Now, along comes what I’d call a “tempest in a teapot” when someone from the Seattle Seahawks football team “allegedly” said quarterback Russell Wilson was not “black enough.” I have a special affinity for Russell because he completed his last year of athletic eligibility at my university. He enrolled in my school as a graduate student and he led the team to the Rose Bowl. I don’t want anyone saying bad things about Russell. But, since I don’t know for sure that ANYONE said anything about Wilson’s “Black bonafides” I cannot give such rumor mongering any attention.
But then, Charles Barkley, former NBA player (Philadelphia, Phoenix, and Houston) decides to speak up. He tells the world that Black people are like ‘crabs in a barrel’ who don’t like an ‘intelligent’ Black person to succeed. Really, Charles? First off, there is not one shred of evidence that anyone said what the “opinion columnist” wrote. Second, there is no name associated with the alleged remark. Credible journalist at least tell us things like, “sources close to the team” or a “player on the condition of anonymity” stated the following. What we do know is that when teams are struggling (which the defending champion Seahawks are) tempers in locker rooms flare because people who are used to winning struggle with losing. They point fingers. The assess blame. So all kinds of crazy things could be said. But, later, Seattle linebacker Richard Sherman said, “Nobody actually said what was being reported!” But, none of that kept Charles Barkley, Mr. Irrelevant from opening his mouth. Worst, I cannot figure out for the life of me why the mainstream sports media gives Charles Barkley a platform on which to pontificate on the state of Black America. This is the same Charles Barkley who once spit on a fan, declared he was not a role model (that became a major ad campaign), broke a man’s nose in a fight, threw another man through a plate glass window, is a compulsive gambler, and was arrested on a DUI in Arizona in 2008. Why is he allowed to speak on ANYTHING beyond basketball?
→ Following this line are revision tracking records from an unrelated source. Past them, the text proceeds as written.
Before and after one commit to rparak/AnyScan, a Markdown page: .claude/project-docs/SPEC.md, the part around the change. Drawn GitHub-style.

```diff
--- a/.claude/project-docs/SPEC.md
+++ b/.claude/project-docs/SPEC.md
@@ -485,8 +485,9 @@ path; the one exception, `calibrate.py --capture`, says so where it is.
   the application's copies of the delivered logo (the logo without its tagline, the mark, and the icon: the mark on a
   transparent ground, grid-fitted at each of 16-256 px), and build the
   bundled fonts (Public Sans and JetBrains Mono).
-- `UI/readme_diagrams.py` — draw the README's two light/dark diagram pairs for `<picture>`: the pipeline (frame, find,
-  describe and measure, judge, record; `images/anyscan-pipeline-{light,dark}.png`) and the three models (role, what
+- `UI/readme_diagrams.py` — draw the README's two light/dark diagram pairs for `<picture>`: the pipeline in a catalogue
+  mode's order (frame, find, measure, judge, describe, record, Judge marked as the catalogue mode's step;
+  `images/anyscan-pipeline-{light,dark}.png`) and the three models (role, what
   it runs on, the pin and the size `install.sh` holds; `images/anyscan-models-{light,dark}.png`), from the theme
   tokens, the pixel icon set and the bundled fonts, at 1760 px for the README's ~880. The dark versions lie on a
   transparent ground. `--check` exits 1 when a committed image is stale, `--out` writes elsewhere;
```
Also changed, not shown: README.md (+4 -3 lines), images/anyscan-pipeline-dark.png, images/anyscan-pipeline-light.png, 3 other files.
More importantly, why does mainstream media seek his opinion on things like this? Is it because he is likely to say something that puts Black people down and demonstrate once again to White audiences that Blacks need to be “managed” and “muzzled?” Does Barkley’s seeming buffoonery and Uncle Tom like pronouncements address some affirmation that there are “good N-words” and “bad N-Words” and the task of the larger society is to align itself with the “good” ones as a way to assuage guilt and claim to be acting in the interests of the society as they do everything they can to keep the “bad” ones down?
In my field there are those “edu-tainers” who travel the country and fill the airways with comments about how Black parents (especially Black mothers) are terrible and don’t know how to raise their children and how Black children need to pull up their pants and stop listening to hip hop. They tell us that our children will not be shot in the streets if they don’t wear hoodies and “look” threatening. And, they rake in tens of thousands of dollars spouting this nonsense because this is what the mainstream wants to hear.
Statements like Barkley’s tell the society that meritocracy is real and whatever complaints Black people have are because of their own shortcomings and failure to work hard enough to succeed. When we give the Charles Barkley’s of the world a platform that suggests he speaks for all of us we diminish our own credibility. As far as I’m concerned Mr. Barkley is Mr. Irrelevant!
Stay Black & Smart